Only 40 percent of high schools count credits earned in a computer science class toward requirements, while the rest treat such courses as electives, according to a recent study by the Computer Science Teachers Association (CSTA).
School Leaders Mostly Mystified by Computer Science Education
THE Journal, February 2, 2015
A disparity exists in the type of computer science (CS) education available to students in higher- versus lower-income schools, according to a new Oracle Academy survey of US teachers administered by the Computer Science Teachers Association (CSTA).
Sustained Investment in Research Is Needed to Combat Cyberthreats, CISE AD Tells Congress
Computing Research Policy Blog, January 29, 2015

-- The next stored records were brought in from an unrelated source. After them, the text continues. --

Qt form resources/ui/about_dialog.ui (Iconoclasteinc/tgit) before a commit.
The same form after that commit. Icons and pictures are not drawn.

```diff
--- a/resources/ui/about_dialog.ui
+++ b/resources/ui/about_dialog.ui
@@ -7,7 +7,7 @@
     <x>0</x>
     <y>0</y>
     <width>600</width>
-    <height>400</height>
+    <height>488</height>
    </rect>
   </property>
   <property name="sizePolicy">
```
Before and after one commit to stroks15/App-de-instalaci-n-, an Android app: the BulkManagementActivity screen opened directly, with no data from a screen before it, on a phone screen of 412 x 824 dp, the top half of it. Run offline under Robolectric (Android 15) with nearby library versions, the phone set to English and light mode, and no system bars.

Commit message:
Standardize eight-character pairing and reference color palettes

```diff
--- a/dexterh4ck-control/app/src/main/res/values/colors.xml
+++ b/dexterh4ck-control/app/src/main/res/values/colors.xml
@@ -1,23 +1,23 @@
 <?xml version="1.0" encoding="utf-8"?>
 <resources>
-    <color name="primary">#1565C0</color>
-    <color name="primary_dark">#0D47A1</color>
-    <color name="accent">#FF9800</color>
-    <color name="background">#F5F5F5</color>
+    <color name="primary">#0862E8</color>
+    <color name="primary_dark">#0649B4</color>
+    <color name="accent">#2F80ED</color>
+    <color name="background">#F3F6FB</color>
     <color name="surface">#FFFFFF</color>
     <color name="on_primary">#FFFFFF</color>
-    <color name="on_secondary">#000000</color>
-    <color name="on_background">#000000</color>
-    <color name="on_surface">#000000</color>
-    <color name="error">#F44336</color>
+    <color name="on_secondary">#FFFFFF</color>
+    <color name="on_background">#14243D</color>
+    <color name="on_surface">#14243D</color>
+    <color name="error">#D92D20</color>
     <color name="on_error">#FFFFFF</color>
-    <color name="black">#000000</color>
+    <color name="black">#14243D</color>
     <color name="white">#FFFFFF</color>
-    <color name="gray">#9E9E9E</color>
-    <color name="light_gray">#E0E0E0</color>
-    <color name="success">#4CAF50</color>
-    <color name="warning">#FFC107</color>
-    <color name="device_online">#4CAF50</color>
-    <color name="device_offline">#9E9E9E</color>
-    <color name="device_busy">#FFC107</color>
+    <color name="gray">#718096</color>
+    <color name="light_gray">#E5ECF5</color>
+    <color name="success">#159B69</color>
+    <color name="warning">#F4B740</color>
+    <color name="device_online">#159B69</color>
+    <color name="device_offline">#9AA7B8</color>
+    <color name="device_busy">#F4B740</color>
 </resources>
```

In testimony before the U.S. House Science, Space, and Technology Committee's Research and Technology Subcommittee on Tuesday, Computer and Information Science and Engineering (CISE) assistant director and ACM Fellow Jim Kurose said sustained basic research investment is necessary for countering growing cyberthreats.
Out of Control AI Will Not Kill Us, Believes Microsoft Research Chief
BBC News, January 28, 2015
Microsoft Research chief and ACM Fellow Eric Horvitz, who recently received the AAAI Feigenbaum Prize for outstanding advances in artificial intelligence (AI) research, thinks AI systems eventually could achieve consciousness, but he doubts they could become a threat to humanity.
MOOCs Aim to Strengthen Computer Science and Physics Teaching in Middle and High Schools
Forbes, January 13, 2015
Many agree that one of the best ways to close the gender and diversity gaps in science, technology, engineering, and mathematics (STEM) is to begin educating students in those fields earlier in their K-12 careers, writes Harvey Mudd College president and former ACM president Maria Klawe.
The Hype Is Dead, but MOOCs Are Marching On
Knowledge@Wharton, January 5, 2015
Coursera co-founder and recipient of the 2007 ACM-Infosys Foundation Award in the Computing Sciences Daphne Koller says much of the cooling of enthusiasm for massive open online courses in the past two years has more to do with outsized expectations than unimpressive performance.